Shirt advertising is a relatively recent development in big-time professional soccer. The first European first-division team to wear shirt advertising was Eintracht Braunschweig of West Germany in 1973 ("Jagermeister"), and it has grown from there. The last major European team to give in to the seemingly inevitable and put a sponsor's name on its uniforms was Barcelona just a few seasons ago. Fans have gotten used to the fact that their favorite team's shirts don't say Inter, Portland, etc., they say Pirelli, Alaska Airlines, etc. Still, as traditions go, this is a fairly new one.
So, it comes as something of a surprise to read this in a Newark Evening News story about a game in New Jersey on Feb. 22, 1887, 125 years ago today: "The Rovers appeared in yellow shirts, across the front of which were the words Hargreave Manufacturing Company Rovers, navy blue trunks, red stockings, shoes and shin guards." It's not just the advertising that's arresting. It's also the Colombia-like colors. Thanks to black-and-white photographs, it's easy to think of early soccer as being strictly in shades of grey, with Roy G. Biv not in attendance.

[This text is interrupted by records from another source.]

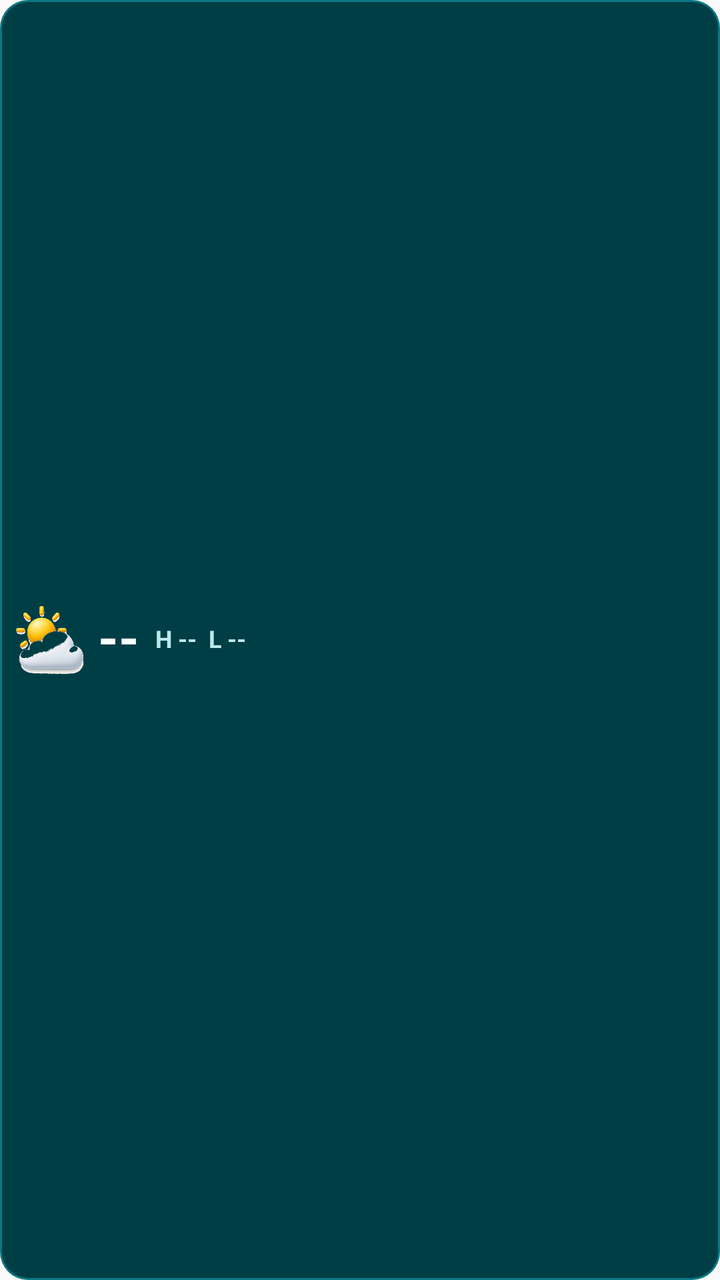
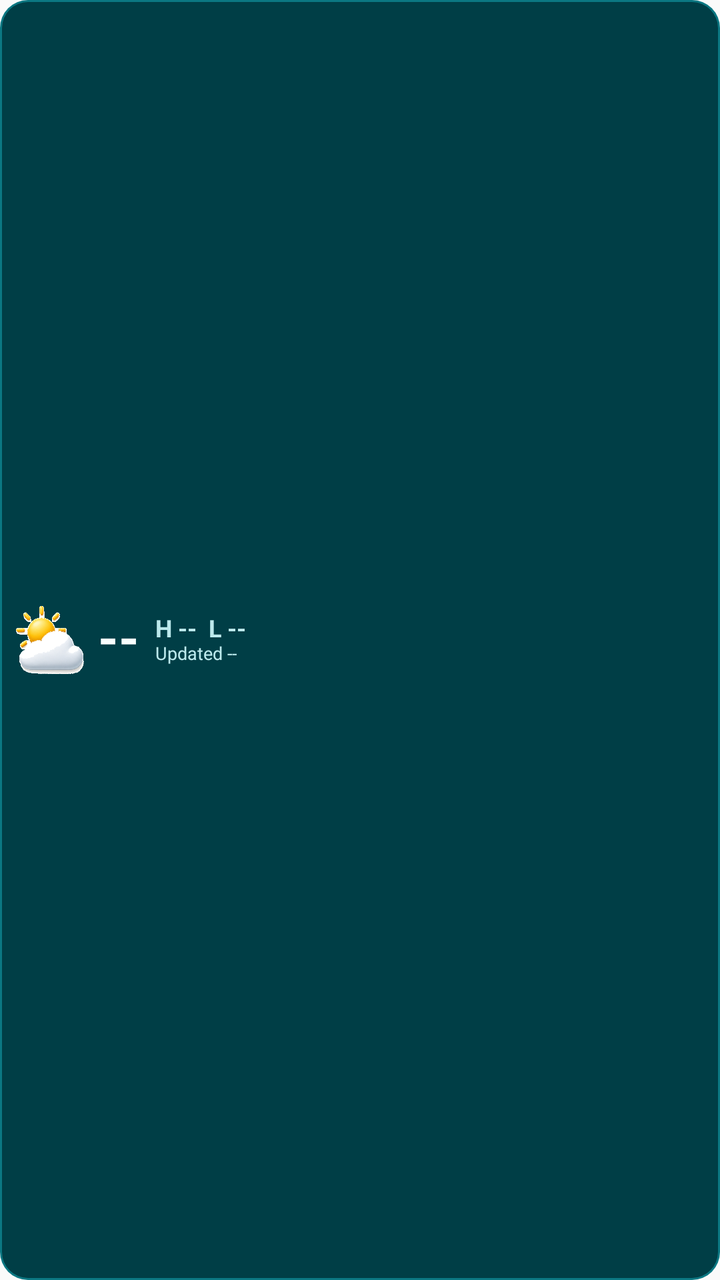

Before-and-after screenshots of an Android layout around one commit, followed by the original layout XML and the change that was made.
<!-- AndroidManifest.xml: application theme Theme.GabeCast -->
<!-- res/layout/widget_compact_weather.xml -->
<?xml version="1.0" encoding="utf-8"?>
<LinearLayout xmlns:android="http://schemas.android.com/apk/res/android"
    android:id="@+id/widget_root"
    android:layout_width="match_parent"
    android:layout_height="match_parent"
    android:background="@drawable/widget_background"
    android:gravity="center_vertical"
    android:orientation="horizontal"
    android:padding="8dp">

    <ImageView
        android:id="@+id/widget_icon"
        android:layout_width="34dp"
        android:layout_height="34dp"
        android:contentDescription="Weather"
        android:scaleType="fitCenter"
        android:src="@drawable/ic_weather_partly_cloudy" />

    <TextView
        android:id="@+id/widget_temp"
        android:layout_width="wrap_content"
        android:layout_height="wrap_content"
        android:layout_marginStart="7dp"
        android:includeFontPadding="false"
        android:text="--"
        android:textColor="#F8FFFF"
        android:textSize="26sp"
        android:textStyle="bold" />

    <TextView
        android:id="@+id/widget_high_low"
        android:layout_width="0dp"
        android:layout_height="wrap_content"
        android:layout_marginStart="8dp"
        android:layout_weight="1"
        android:ellipsize="end"
        android:includeFontPadding="false"
        android:maxLines="1"
        android:text="H --  L --"
        android:textColor="#BCE9EC"
        android:textSize="12sp"
        android:textStyle="bold" />
</LinearLayout>
<!-- resources referenced by this layout -->
<resources>
  <!-- drawable ic_weather_partly_cloudy: png bitmap (drawable-nodpi, 65106 bytes) -->
  <!-- drawable widget_background (drawable) -->
  <?xml version="1.0" encoding="utf-8"?>
  <layer-list xmlns:android="http://schemas.android.com/apk/res/android">
      <item>
          <shape>
              <solid android:color="#0B7782" />
              <corners android:radius="14dp" />
          </shape>
      </item>
      <item
          android:bottom="1dp"
          android:left="1dp"
          android:right="1dp"
          android:top="1dp">
          <shape>
              <solid android:color="#003E46" />
              <corners android:radius="13dp" />
          </shape>
      </item>
  </layer-list>
  <style name="Theme.GabeCast" parent="android:style/Theme.Material.Light.NoActionBar">
          <item name="android:windowActionBar">false</item>
          <item name="android:windowNoTitle">true</item>
          <item name="android:windowLightStatusBar">true</item>
          <item name="android:statusBarColor">@android:color/transparent</item>
          <item name="android:navigationBarColor">@android:color/transparent</item>
      </style>
</resources>

<!-- the commit's change to res/layout/widget_compact_weather.xml (unified diff, before → after) -->
@@ -27,17 +27,35 @@
         android:textSize="26sp"
         android:textStyle="bold" />
 
-    <TextView
-        android:id="@+id/widget_high_low"
+    <LinearLayout
         android:layout_width="0dp"
-        android:layout_height="wrap_content"
+        android:layout_height="match_parent"
         android:layout_marginStart="8dp"
         android:layout_weight="1"
-        android:ellipsize="end"
-        android:includeFontPadding="false"
-        android:maxLines="1"
-        android:text="H --  L --"
-        android:textColor="#BCE9EC"
-        android:textSize="12sp"
-        android:textStyle="bold" />
+        android:gravity="center_vertical"
+        android:orientation="vertical">
+
+        <TextView
+            android:id="@+id/widget_high_low"
+            android:layout_width="match_parent"
+            android:layout_height="wrap_content"
+            android:ellipsize="end"
+            android:includeFontPadding="false"
+            android:maxLines="1"
+            android:text="H --  L --"
+            android:textColor="#BCE9EC"
+            android:textSize="12sp"
+            android:textStyle="bold" />
+
+        <TextView
+            android:id="@+id/widget_updated"
+            android:layout_width="match_parent"
+            android:layout_height="wrap_content"
+            android:ellipsize="end"
+            android:includeFontPadding="false"
+            android:maxLines="1"
+            android:text="Updated --"
+            android:textColor="#BCE9EC"
+            android:textSize="9sp" />
+    </LinearLayout>
 </LinearLayout>
<!-- resource entries referenced after the edit -->
@@ -1,6 +1,6 @@
 <!-- resources referenced by this layout -->
 <resources>
-  <!-- drawable ic_weather_partly_cloudy: png bitmap (drawable-nodpi, 65106 bytes) -->
+  <!-- drawable ic_weather_partly_cloudy: png bitmap (drawable-nodpi, 61050 bytes) -->
   <!-- drawable widget_background (drawable) -->
   <?xml version="1.0" encoding="utf-8"?>
   <layer-list xmlns:android="http://schemas.android.com/apk/res/android">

The team being described in that newspaper story is the Fall River Rovers from Massachusetts, who still were known in Fall River as the County Street Rovers (and who are shown above in a 1886 photo, without advertising). The game was an early classic of American soccer, a Washington's Birthday friendly in Kearny, N.J., between the Fall River Rovers and ONT of Kearny, who were named after a consumer product but didn't wear that name on their shirts. In 1887, these were perhaps the two best teams in American soccer. The Fall River team fell behind early, but rallied to gain a 3-2 victory on two goals in the waning minutes of the game.The game was part of a passing of the torch from Kearny to Fall River. ONT had won the first two American Football Association Cup titles in 1885 and 1886, and won a third six weesk after this game, but Fall River Rovers won the AFA Cup in 1888 and 1889, the first two of seven consecutive triumphs in that tournament by New England teams.
That one newspaper reference is the only indication I've ever seen of the idea that shirt advertising existed in American soccer 100 years before it became standard in Europe, so it probably was a one-time thing. It doesn't seem to have been an indication of a larger trend. True, many American teams, particularly between about 1910 and 1950, have worn on their shirts the names of the companies that owned or sponsored them, but I don't think that counts as the same thing. Some of those were factory teams. Most of the companies named on those shirts had much greater involvement with the teams than just as a buyer of advertising space.
What was the Hargreave Manufacturing Company? I'm not sure. The Fall River city directory for 1887 doesn't include a company by that name, but it does show a Hargraves Manufacturing Company, which made soap. A misspelling on the shirts? Unlikely. A misspelling by the newspaper? Quite possibly.